Barry was born Barry Imberman in February 1939 and has written, to date, 52 UK hit singles, the majority with his wife Cynthia Weil. His name first appeared on the Billboard singles chart in 1959 as writer of the Diamonds’ hit She Say (Oom Dooby Doom), in the UK, his debut his was as co-writer of Alma Cogan’s number 26 hit We Got Love. Bigger hits soon followed, Footsteps by Steve Lawrence and Counting Teardrops by Emile Ford & the Checkmates both reached number four in 1960, but without doubt, his biggest hit, and the one that elevated his bank balance into the stratosphere was the most played song on American radio – You’ve Lost That Lovin’ Feelin’.

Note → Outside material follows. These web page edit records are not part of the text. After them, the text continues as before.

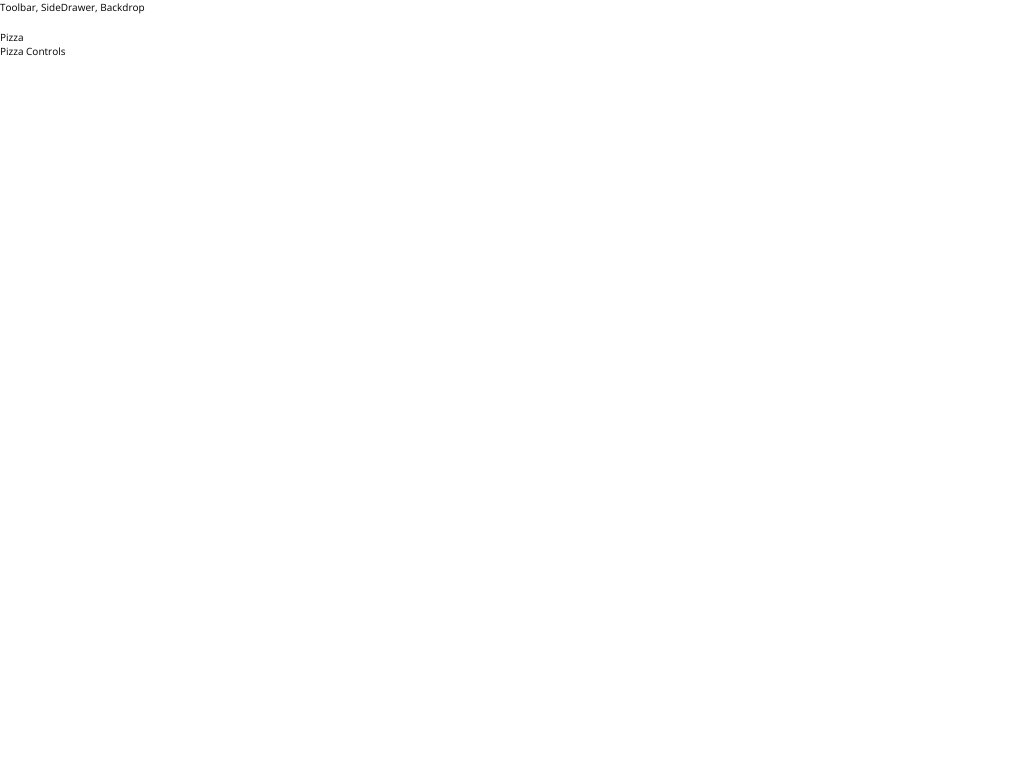
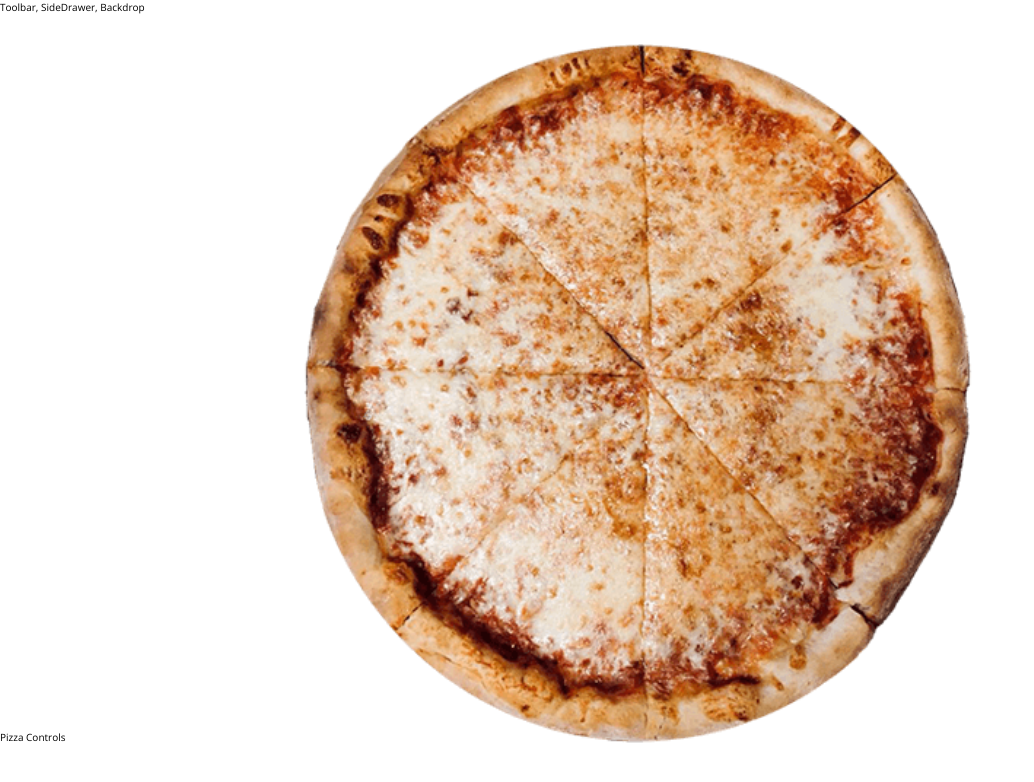
Before and after one commit to JaredAvila/SquareTable_Pizza, a React (Create React App) app: page / in a window 1280 px wide. Shown: the top 782 px of the page, without its empty margins (0-1034 px from the left). Built offline with nearby package versions, Linux system fonts and the light colour scheme.

Commit message:
working on PizzaBuilder

```diff
--- a/src/components/Pizza/Pizza.js
+++ b/src/components/Pizza/Pizza.js
@@ -0,0 +1,17 @@
+import React from "react";
+
+import * as styles from "./Pizza.module.css";
+
+import PizzaIngredient from "./PizzaIngredient/PizzaIngredient";
+
+const Pizza = () => {
+  return (
+    <div className={styles.Pizza}>
+      <PizzaIngredient type="crust" />
+      <PizzaIngredient type="sauce" />
+      <PizzaIngredient type="cheese" />
+    </div>
+  );
+};
+
+export default Pizza;
--- /dev/null
+++ b/src/components/Pizza/Pizza.module.css
@@ -0,0 +1,23 @@
+.Pizza {
+    width: 100%;
+    margin: auto;
+    height: 500px;
+    text-align: center;
+    font-weight: bold;
+    font-size: 1.8rem;
+    position: relative;
+}
+
+@media (min-width: 500px) {
+    .Pizza {
+        width: 500px;
+        height: 500px;
+    }
+}
+
+@media (min-width: 1000px) {
+    .Pizza {
+        width: 700px;
+        height: 700px;
+    }
+}
--- a/src/components/Pizza/PizzaIngredient/PizzaIngredient.js
+++ b/src/components/Pizza/PizzaIngredient/PizzaIngredient.js
@@ -8,6 +8,12 @@ class PizzaIngredient extends Component {
     let ingredient = null;
 
     switch (this.props.type) {
+      case "crust":
+        ingredient = <div className={styles.Crust}></div>;
+        break;
+      case "cheese":
+        ingredient = <div className={styles.Cheese}></div>;
+        break;
       case "sauce":
         ingredient = <div className={styles.Sauce}></div>;
         break;
@@ -58,7 +64,7 @@ class PizzaIngredient extends Component {
 }
 
 PizzaIngredient.propTypes = {
-    type: PropTypes.string.isRequired
-}
+  type: PropTypes.string.isRequired
+};
 
 export default PizzaIngredient;
--- a/src/components/Pizza/PizzaIngredient/PizzaIngredient.module.css
+++ b/src/components/Pizza/PizzaIngredient/PizzaIngredient.module.css
@@ -0,0 +1,10 @@
+.Crust {
+    height: 100%;
+    width: 100%;
+    background: url("../../../assets/PizzBuilder/base.png");
+    background-size: cover;
+    margin: 2% auto;
+    position: absolute;
+    top: 0;
+    left: 0;
+}
--- a/src/containers/PizzaBuilder/PizzaBuilder.js
+++ b/src/containers/PizzaBuilder/PizzaBuilder.js
@@ -1,12 +1,13 @@
 import React, { Component } from "react";
 
 import Aux from "../../hoc/AuxComponent";
+import Pizza from "../../components/Pizza/Pizza";
 
 export default class PizzaBuilder extends Component {
   render() {
     return (
       <Aux>
-        <div>Pizza</div>
+        <Pizza />
         <div>Pizza Controls</div>
       </Aux>
     );
```
Also changed, not shown: src/assets/PizzBuilder/base.png (added).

Barry teamed up with Carole King’s future husband, Gerry Goffin, for the novelty song Who Put The Bomp (In The Bomp, Bomp, Bomp) which was full of nonsense words, most of which were featured in the doo-wop songs of the day. The majority of the lyrics were gibberish, as indicated above, but were mocking, in a friendly way, other songwriters, for example, the bomp ba ba bomp ba bomp ba bomp bomp parodied Blue Moon, rama lama ding dong was not only the lyric, but also the title of a hit by the Edsels (covered in the 70s by Rocky Sharp & The Replays) and the boogity boogity shoo is lifted from Chubby Checker’s Pony Time.

Barry was a famed Brill Building writer but this was his only major hit as an artist and wasn’t originally supposed to be him. Carole King and Gerry Goffin were both present in the studio, but before they attempted the first take, it was decided that they needed a doo-wop backing band. So another up and coming songwriter at the time, Jack Keller, auditioned a group in the Brill Building, they were the Halos, the same people who provided the backing for Curtis Lee’s original version of Pretty Little Angel Eyes. They were brought to the studio and Carole King was given the first opportunity at the microphone, but within two bars Gerry yelled from the control room, ‘Enough, she’s ruining the song.’ Eventually Barry took to the mic and the recording was done.

It was released in America on the ABC-Paramount label and made number seven. In the UK, a Tony Hatch- produced cover by the Viscounts peaked at number 21. Naturally Showaddywaddy got hold of it in 1982 but their version fizzled out at number 37.

Barry stuck to what he did best, songwriting and over the next 50 years has written some of the most memorable hits including, We’ve Got To Get Out Of This Place (Animals), It’s Getting Better (Mama Cass), I Just Can’t Help Believin’ (Elvis Presley), Come On Over to My Place (Drifters), Sometimes When We Touch (Dan Hill), Somewhere Out There, From The Movie An American Tail (Linda Ronstadt & James Ingram) and Don’t Know Much (Linda Ronstadt & Aaron Neville).

In 1987 Barry and Cynthia were inducted into the Songwriters Hall of Fame and in 2011, they received the Johnny Mercer Award from the Songwriters Hall of Fame which is probably the greatest accolade that a songwriter can be awarded.

The couple are still writing and currently own their own publishing company called Dyad Music. Barry occasionally goes out on the road as a one-man show and performs a stack of his catalogue and telling the stories behind them. One he likes to talk about is the song that features on this week’s YouTube clip of the week, the awesome Just Once by James Ingram.